Asylum seekers’ crabbing adventure before arrest
THE first asylum seeker boat to reach Australian shores in almost four years resulted in more than a dozen Vietnamese scurrying into the Daintree rainforest.
The far north Queensland rainforest isn't just home to some of the country's deadliest snakes and spiders, the surrounding waterways are also full of crocodiles and sharks.
So when local fisherman Justin Ward spotted two men hiding in the rainforest's mangroves, he knew their overnight survival was deserving of at least a beer and a quick fish.
Speaking to 9 News tonight, Mr Ward said he pulled the two men onto his boat and cruised through the rainforest with them.
"We gave them a ride up the river and had a few laughs.
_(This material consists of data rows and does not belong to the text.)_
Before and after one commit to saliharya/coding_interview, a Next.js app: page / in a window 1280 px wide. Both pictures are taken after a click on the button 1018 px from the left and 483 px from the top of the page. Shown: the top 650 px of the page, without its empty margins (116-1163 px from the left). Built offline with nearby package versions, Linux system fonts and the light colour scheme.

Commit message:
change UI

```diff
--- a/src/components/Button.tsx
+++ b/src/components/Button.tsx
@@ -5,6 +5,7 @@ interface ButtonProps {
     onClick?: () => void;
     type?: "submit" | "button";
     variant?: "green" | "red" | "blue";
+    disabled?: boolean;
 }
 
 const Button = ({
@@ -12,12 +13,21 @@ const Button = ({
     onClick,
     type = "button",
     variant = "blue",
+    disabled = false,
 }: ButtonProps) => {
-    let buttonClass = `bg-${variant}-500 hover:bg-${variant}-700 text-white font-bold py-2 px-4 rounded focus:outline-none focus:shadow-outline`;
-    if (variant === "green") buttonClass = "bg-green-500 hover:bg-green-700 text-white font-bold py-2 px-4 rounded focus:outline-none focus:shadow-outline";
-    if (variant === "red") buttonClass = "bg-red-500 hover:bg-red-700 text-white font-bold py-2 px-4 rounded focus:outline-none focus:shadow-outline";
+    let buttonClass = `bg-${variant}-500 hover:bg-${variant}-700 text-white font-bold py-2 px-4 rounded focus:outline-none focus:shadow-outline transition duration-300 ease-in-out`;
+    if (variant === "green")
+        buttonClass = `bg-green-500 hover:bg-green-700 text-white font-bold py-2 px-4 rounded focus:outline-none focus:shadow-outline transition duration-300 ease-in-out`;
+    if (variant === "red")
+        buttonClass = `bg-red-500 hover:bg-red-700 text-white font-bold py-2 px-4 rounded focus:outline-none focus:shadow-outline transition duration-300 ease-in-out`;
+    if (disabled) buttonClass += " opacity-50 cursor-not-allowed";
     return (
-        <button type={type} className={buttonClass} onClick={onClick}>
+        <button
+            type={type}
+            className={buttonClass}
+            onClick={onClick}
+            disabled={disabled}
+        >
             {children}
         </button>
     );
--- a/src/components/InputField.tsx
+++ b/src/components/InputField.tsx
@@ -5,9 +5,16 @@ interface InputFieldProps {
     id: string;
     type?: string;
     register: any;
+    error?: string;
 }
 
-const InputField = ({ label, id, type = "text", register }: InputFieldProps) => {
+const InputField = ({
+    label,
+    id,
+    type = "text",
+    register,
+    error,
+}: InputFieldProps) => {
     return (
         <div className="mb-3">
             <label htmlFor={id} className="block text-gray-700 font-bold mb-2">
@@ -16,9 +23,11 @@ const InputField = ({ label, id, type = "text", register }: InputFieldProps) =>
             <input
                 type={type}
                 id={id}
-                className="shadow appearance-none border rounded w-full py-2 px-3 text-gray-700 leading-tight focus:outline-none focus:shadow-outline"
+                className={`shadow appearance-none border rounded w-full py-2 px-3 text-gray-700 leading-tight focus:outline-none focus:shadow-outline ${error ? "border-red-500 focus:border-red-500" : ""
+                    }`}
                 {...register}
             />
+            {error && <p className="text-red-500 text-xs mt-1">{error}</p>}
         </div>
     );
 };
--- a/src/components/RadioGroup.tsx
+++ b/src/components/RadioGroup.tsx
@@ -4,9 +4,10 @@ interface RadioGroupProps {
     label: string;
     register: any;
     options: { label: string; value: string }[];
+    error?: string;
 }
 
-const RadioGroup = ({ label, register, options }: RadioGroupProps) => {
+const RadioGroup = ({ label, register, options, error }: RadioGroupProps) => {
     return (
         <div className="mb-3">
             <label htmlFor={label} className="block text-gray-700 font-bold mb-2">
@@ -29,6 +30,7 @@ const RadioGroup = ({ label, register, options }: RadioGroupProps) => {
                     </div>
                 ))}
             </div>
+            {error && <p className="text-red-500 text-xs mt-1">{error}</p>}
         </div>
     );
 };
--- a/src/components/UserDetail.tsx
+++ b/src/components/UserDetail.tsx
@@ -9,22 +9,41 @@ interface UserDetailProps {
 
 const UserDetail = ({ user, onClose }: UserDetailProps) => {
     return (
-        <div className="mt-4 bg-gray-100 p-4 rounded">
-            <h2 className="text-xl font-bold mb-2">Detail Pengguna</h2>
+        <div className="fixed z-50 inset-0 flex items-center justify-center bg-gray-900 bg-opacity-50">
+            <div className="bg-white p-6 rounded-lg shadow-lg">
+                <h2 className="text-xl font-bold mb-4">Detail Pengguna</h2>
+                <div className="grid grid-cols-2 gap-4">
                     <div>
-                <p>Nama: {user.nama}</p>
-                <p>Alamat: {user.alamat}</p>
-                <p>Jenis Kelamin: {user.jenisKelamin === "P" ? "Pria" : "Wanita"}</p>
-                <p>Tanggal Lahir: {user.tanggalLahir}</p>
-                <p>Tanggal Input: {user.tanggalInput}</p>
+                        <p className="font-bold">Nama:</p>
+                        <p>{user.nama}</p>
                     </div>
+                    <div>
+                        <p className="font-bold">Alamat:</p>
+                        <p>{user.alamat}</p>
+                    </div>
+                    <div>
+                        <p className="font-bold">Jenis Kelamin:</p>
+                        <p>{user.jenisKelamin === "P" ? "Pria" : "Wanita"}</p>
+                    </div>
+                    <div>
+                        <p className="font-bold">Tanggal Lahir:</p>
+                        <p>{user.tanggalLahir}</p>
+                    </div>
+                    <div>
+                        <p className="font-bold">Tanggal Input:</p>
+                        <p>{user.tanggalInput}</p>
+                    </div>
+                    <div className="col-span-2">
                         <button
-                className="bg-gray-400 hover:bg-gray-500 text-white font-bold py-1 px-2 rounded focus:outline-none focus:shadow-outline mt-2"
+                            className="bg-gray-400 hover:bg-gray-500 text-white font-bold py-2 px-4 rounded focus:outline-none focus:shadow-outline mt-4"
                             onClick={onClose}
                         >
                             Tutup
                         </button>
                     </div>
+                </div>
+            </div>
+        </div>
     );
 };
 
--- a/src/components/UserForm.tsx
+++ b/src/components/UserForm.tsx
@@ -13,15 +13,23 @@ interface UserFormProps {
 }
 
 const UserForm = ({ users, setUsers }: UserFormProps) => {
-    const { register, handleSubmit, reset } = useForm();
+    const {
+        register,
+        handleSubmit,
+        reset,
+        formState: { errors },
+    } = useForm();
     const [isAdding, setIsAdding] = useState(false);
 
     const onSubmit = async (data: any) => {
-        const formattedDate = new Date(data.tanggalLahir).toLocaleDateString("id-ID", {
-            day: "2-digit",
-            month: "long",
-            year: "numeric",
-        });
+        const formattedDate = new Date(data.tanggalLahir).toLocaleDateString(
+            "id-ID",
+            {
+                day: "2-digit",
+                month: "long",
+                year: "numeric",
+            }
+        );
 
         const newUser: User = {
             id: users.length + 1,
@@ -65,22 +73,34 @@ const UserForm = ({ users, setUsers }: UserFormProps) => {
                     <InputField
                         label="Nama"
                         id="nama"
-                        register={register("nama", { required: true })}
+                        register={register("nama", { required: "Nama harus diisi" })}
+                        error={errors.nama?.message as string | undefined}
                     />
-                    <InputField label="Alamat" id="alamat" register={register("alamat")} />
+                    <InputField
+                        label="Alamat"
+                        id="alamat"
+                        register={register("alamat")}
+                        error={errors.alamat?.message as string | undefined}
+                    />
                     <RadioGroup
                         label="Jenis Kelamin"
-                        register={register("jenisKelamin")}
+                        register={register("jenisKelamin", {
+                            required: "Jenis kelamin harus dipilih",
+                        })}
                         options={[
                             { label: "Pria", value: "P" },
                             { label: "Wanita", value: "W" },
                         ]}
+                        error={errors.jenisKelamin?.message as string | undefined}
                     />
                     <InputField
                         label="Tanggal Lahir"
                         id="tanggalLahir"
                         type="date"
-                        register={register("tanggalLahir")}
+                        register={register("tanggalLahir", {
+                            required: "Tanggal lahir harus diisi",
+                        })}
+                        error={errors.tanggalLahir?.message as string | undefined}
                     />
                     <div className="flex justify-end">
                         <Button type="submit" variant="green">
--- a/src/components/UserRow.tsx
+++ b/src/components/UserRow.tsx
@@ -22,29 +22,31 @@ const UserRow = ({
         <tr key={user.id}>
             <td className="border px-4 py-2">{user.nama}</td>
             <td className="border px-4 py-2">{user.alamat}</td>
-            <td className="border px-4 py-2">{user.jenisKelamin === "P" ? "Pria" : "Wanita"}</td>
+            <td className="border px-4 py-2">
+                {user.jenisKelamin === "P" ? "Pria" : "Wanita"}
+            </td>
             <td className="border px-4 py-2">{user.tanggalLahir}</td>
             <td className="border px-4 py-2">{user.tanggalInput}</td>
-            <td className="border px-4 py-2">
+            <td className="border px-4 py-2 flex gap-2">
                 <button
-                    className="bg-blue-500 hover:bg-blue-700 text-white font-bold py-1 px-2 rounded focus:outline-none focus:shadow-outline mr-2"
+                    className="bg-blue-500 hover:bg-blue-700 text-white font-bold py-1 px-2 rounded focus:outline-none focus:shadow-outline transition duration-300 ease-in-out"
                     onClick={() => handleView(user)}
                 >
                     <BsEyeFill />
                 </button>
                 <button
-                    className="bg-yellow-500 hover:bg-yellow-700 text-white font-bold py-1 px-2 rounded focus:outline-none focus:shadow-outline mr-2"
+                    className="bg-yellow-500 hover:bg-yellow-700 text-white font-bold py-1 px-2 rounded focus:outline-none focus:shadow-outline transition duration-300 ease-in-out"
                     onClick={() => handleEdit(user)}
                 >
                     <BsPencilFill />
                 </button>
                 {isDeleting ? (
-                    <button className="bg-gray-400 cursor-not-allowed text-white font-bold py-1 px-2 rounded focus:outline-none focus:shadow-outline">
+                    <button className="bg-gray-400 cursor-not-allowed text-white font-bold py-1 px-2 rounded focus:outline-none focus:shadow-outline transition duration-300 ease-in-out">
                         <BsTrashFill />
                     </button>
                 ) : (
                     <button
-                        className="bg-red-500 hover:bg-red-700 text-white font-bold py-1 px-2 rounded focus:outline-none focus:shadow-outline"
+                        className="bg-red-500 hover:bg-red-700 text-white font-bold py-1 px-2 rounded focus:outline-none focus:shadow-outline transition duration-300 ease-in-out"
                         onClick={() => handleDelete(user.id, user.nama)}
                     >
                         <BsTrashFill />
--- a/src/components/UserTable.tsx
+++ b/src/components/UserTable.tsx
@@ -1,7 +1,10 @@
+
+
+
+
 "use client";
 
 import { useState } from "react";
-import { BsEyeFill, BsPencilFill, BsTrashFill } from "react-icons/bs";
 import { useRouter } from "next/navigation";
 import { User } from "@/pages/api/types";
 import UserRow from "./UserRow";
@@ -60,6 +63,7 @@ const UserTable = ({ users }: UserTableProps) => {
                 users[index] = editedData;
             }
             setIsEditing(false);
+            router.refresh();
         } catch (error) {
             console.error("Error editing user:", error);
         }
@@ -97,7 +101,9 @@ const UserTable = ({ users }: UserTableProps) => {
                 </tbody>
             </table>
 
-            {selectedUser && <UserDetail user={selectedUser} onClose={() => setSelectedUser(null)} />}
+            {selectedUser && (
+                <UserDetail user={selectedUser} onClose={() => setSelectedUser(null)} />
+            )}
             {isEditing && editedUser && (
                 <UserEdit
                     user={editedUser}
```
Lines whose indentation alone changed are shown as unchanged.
Got them to help us to pull in a few crab pots," he said.
After a relaxing afternoon, the Queensland fisherman told the men the sad news, that he'd have to hand them into the dozens of police searching for the asylum seekers.
"I wasn't exactly sure what we were all talking about all the time but everyone was laughing," he said.
Up to a dozen people are reportedly still on the run in the Daintree Rainforest with authorities concerned the group have no access to freshwater and are battling far north Queensland's array of deadly creatures.
Since the boat ran aground on Sunday, the group has been dodging crocodiles, venomous snakes and giant cassowaries - one of the world's deadliest and most aggressive birds.
As another local put: "I reckon these poor buggers picked the worst bloody patch of the country to break into."
Locals said passengers from the rickety vessel disappeared into the dense forest near the Daintree River, north of popular tourist city Cairns, in the tropical far north of Queensland state on Sunday.
Queensland Police Minister Mark Ryan told the ABC 15 passengers had been found so far.
State Emergency Service area controller Peter Rinaudo said earlier his crews were searching through the mangroves and near the mouth of the river, reportedly with dogs.
"It'll be a hard slog, it's still quite warm in there and it'll be tough conditions for the guys," he told the ABC. "I hope the people, however many there are, get located - it's not a nice area for them to be in."
Home Affairs Minister Peter Dutton said the partially sunk vessel had come from Vietnam and was the first boat of asylum-seekers to reach the country since 2014.
"Australia, we believe, has received the first … people-smuggling venture in over 1,400 days," Mr Dutton told reporters.
"We will work with the agencies to make sure we can repatriate these people back to their country of origin, once we understand the facts of the matter."
Most asylum-seeker boats that have arrived in Australia in recent years embarked from Indonesia, though some originated in Sri Lanka.
- With Wires